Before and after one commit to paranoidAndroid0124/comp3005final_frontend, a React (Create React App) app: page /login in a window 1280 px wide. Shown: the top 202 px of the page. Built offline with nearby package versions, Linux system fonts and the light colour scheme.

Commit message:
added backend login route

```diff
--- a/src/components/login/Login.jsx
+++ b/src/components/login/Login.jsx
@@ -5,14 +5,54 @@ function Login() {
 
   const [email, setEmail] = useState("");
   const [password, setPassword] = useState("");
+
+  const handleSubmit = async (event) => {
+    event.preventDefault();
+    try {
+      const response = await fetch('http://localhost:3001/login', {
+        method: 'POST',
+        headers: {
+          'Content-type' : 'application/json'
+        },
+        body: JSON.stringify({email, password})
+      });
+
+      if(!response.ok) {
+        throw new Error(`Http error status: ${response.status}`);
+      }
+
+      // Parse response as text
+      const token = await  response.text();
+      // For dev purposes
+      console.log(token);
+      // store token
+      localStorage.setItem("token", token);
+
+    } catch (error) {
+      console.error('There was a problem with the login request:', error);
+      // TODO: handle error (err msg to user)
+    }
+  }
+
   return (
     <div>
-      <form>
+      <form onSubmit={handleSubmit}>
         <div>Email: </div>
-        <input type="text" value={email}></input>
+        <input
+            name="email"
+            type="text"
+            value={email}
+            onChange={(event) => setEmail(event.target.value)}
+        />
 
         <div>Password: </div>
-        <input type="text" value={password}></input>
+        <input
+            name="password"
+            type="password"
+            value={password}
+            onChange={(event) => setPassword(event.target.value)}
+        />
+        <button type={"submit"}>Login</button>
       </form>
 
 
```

========

> _Task requirements_
If a line above holds "type", count it; say how many such lines there are and nothing else.

> _Response to the task_
6